*Material provided:*
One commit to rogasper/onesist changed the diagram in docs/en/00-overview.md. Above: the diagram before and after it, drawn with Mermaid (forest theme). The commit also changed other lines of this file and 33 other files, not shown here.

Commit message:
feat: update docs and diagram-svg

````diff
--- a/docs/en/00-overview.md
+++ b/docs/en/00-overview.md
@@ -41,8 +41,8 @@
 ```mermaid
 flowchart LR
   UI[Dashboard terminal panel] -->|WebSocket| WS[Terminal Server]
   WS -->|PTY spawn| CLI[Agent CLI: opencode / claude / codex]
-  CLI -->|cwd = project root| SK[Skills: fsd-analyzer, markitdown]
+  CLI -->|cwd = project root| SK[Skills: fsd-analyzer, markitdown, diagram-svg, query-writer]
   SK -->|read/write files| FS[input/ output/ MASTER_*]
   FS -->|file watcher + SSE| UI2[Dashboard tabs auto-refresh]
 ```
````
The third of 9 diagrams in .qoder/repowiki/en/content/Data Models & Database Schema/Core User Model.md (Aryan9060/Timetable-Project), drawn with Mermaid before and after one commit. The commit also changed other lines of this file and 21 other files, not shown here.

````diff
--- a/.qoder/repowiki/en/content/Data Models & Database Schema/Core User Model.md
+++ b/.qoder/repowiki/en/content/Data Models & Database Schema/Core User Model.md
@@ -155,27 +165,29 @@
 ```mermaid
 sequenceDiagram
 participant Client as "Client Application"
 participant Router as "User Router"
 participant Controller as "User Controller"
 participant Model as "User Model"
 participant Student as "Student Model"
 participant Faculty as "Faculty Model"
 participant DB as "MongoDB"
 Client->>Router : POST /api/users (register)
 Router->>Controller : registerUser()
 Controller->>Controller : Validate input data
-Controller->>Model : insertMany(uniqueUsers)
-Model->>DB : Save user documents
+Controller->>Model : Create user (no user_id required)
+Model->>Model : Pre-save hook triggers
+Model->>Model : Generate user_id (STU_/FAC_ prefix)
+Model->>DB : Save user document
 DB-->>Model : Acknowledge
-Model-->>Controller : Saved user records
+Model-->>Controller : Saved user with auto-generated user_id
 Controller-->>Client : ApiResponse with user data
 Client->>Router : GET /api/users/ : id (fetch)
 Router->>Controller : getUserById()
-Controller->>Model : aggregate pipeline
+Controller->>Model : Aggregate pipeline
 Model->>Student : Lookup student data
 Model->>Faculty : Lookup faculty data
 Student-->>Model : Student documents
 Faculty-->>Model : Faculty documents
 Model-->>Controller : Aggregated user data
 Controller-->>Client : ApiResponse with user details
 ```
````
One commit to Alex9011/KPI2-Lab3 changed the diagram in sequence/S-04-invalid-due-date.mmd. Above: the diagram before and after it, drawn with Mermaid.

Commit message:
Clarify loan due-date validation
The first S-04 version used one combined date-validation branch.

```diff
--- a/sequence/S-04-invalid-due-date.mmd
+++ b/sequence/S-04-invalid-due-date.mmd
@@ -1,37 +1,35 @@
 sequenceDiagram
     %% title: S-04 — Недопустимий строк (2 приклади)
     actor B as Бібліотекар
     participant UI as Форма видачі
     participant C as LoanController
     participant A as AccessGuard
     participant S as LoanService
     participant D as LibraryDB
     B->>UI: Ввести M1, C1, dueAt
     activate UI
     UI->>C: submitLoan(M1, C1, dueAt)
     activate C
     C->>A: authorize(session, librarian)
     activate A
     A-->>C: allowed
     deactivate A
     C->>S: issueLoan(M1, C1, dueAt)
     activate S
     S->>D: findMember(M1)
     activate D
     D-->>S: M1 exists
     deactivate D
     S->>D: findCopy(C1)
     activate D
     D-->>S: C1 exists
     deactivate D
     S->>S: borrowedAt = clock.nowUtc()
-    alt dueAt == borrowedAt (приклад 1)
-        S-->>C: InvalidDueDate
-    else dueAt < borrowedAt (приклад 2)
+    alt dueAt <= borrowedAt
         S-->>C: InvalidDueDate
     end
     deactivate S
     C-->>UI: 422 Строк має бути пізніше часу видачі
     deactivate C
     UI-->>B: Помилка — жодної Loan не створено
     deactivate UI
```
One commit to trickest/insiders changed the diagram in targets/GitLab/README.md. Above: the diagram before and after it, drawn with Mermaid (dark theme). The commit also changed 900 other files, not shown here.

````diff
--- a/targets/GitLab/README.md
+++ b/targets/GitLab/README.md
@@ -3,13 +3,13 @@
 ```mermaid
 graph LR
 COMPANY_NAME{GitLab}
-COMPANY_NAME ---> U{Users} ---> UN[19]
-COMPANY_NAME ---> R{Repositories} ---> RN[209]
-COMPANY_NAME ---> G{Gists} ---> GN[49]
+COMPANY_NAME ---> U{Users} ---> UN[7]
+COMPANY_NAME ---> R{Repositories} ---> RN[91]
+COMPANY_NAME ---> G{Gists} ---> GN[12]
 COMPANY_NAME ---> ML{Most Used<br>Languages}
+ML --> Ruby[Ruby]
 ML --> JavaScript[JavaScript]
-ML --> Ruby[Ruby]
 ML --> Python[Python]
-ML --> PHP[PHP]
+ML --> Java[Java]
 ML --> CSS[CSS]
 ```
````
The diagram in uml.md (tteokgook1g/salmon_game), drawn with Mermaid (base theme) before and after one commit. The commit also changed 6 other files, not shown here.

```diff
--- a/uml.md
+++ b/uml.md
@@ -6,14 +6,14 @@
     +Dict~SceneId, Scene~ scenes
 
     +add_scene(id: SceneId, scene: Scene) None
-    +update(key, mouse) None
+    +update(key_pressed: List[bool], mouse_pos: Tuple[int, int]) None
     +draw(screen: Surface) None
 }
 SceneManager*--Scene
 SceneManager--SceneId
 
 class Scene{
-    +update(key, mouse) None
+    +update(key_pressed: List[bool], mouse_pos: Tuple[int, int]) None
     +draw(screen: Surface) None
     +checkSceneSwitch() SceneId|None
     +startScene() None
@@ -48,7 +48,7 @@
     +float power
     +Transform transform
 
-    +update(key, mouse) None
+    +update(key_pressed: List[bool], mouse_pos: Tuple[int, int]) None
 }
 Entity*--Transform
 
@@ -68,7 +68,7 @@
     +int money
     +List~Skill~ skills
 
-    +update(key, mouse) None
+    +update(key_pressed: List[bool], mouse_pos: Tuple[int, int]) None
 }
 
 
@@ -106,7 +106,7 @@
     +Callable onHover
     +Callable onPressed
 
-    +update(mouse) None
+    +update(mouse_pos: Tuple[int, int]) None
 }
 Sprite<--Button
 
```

*Task objective:* From the entries above, copy out every line where the string "deactivate" appears.

*Expected answer:*
     deactivate A
     deactivate D
     deactivate D
     deactivate S
     deactivate C
     deactivate UI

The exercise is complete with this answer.